McCaffrey has replaced Newton as the face of the organization. No. 22 jerseys are starting to appear in the stands and on the street more than Newton’s No. 1. McCaffrey is on pace to have more than 2,400 yards from scrimmage and 26 touchdowns. He received chants of “MVP! MVP!” from the crowd on Sunday.
“I was chanting with them,” safety Tre Boston said. “It’s amazing. This guy is something we’ve never seen before.”
Quarterback Kyle Allen said it best: “[McCaffrey] is the heart and soul of our offense, heart and soul of our team."
Allen is 5-1 this season as the starter and 6-1 overall going back to last year’s finale against New Orleans.
He manages Norv Turner’s offense efficiently, having completed 60.7 percent of his passes this season with nine touchdowns and four interceptions.
Allen shrugged off his only loss, a three-interception performance at San Francisco, to throw for 232 yards and two touchdowns in Sunday’s 30-20 victory over Tennessee.
He’s calm and typically doesn’t panic. He’s earning respect in the locker room with his leadership.
And with Newton on injured reserve, Allen no longer will have to answer questions about what might happen when Newton returns. For the final eight games, he'll get his audition to be the long-term starter as the Panthers vie for a playoff spot.

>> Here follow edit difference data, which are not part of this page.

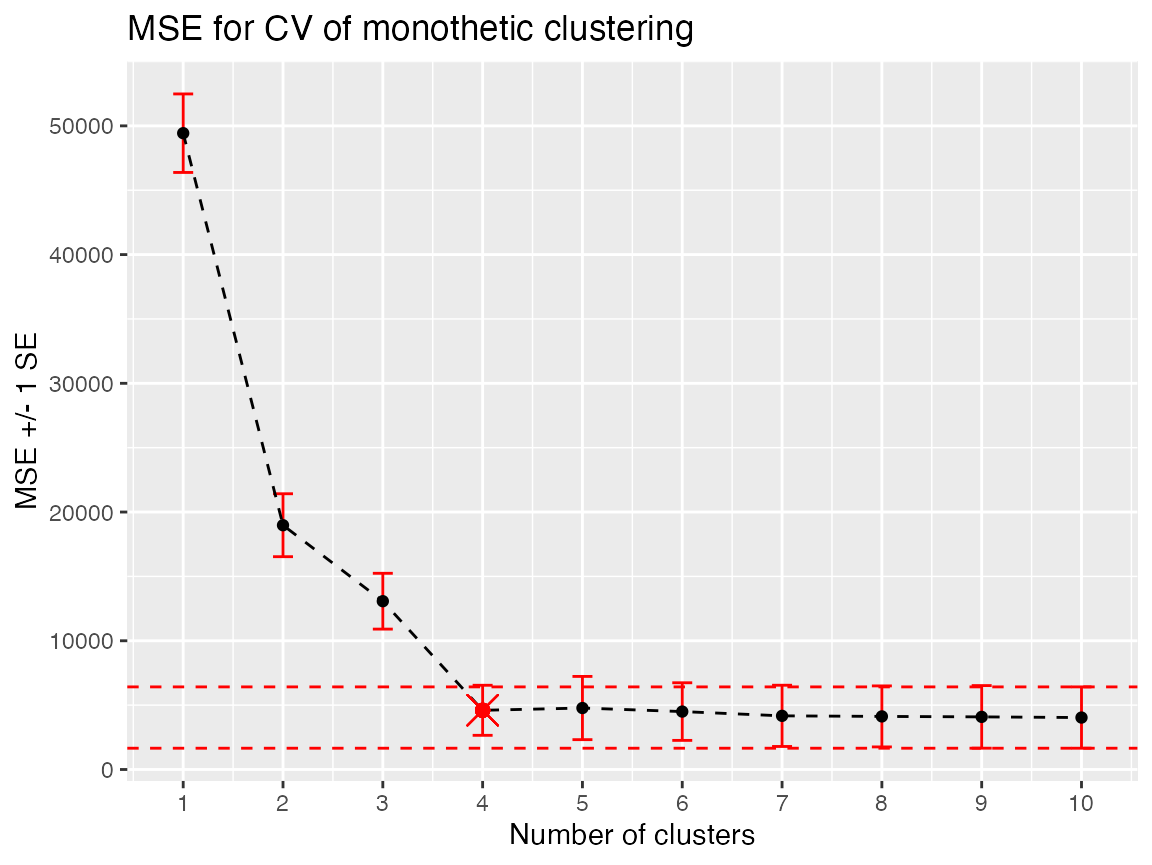
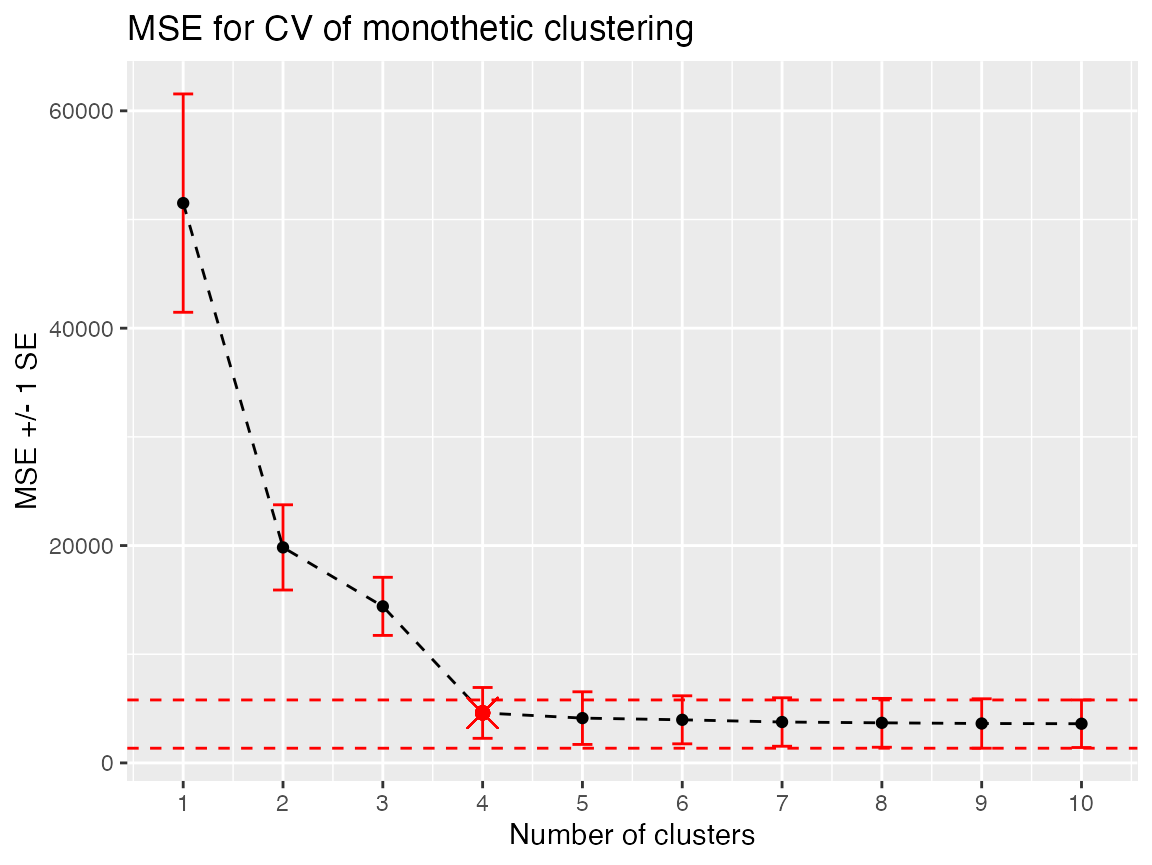
Built site for monoClust: 1.0.0@656e454

diff --git a/articles/monoclust.html b/articles/monoclust.html
@@ -172,16 +172,16 @@ Binary partitioning tree with three splits, four clusters for <em>ruspini</em> d
 <span class="co">#&gt; # A tibble: 10 x 3</span>
 <span class="co">#&gt;    ncluster    MSE `Std. Dev.`</span>
 <span class="co">#&gt;       &lt;dbl&gt;  &lt;dbl&gt;       &lt;dbl&gt;</span>
-<span class="co">#&gt;  1        1 49430.       3050.</span>
-<span class="co">#&gt;  2        2 18976.       2444.</span>
-<span class="co">#&gt;  3        3 13074.       2168.</span>
-<span class="co">#&gt;  4        4  4599.       1944.</span>
-<span class="co">#&gt;  5        5  4775.       2456.</span>
-<span class="co">#&gt;  6        6  4499.       2238.</span>
-<span class="co">#&gt;  7        7  4167.       2379.</span>
-<span class="co">#&gt;  8        8  4124.       2370.</span>
-<span class="co">#&gt;  9        9  4087.       2431.</span>
-<span class="co">#&gt; 10       10  4035.       2382.</span></code></pre></div>
+<span class="co">#&gt;  1        1 51509.      10045.</span>
+<span class="co">#&gt;  2        2 19830.       3921.</span>
+<span class="co">#&gt;  3        3 14405.       2673.</span>
+<span class="co">#&gt;  4        4  4602.       2339.</span>
+<span class="co">#&gt;  5        5  4122.       2422.</span>
+<span class="co">#&gt;  6        6  3966.       2210.</span>
+<span class="co">#&gt;  7        7  3763.       2229.</span>
+<span class="co">#&gt;  8        8  3689.       2247.</span>
+<span class="co">#&gt;  9        9  3626.       2274.</span>
+<span class="co">#&gt; 10       10  3606.       2188.</span></code></pre></div>
 <p>A plot with error bars for one standard error, similar to Figure @ref(fig:cvv), can be made from the output table using standard plotting functions to assist in assessing these results.</p>
 <div class="sourceCode" id="cb4"><pre class="downlit sourceCode r">
 <code class="sourceCode R"><span class="kw"><a href="https://rdrr.io/r/base/library.html">library</a></span><span class="op">(</span><span class="va"><a href="https://dplyr.tidyverse.org">dplyr</a></span><span class="op">)</span>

This might be the easiest way for the Panthers to move on from Newton, arguably the greatest player in team history, because the injury benched him before Father Time. The Giants weren't as fortunate with quarterback Eli Manning, another former No. 1 overall draft pick.
The Panthers were all-in with Newton from the time they made him the top pick in 2011. They built their offense around his dual-threat capability, as the Baltimore Ravens are doing with quarterback Lamar Jackson
Newton once played like Jackson. Newton's best weapon was his legs, which enabled him to run through, around and past defenders like few other quarterbacks before. He struck fear into the hearts of defensive coordinators and defenders who had to prepare for him.
"He’s one of the fiercest competitors I’ve been around during my 20-plus years in the league," Carolina general manager Marty Hurney said Tuesday, when it was announced Newton was going on IR.
That fierce spirit remains. Newton wants to play again and prove he can still be one of the best. That’s why he hid from coaches the severity of his injury before the first two games. He wanted to play -- regardless.
Newton ultimately recognized the injury wouldn’t allow him to be himself.
"For so long I played this game one way,” Newton said in a video posted on YouTube a few weeks after he was shut down. “I played this game the only way I know how to play. And at this particular time, that No. 1 that's out there, that hasn't been that same person."
Newton might never be the same person on the field.
In shutting Newton down, the Panthers did what was best to give him a chance to get back to being that person. But now the best step for the Panthers likely means moving on from him.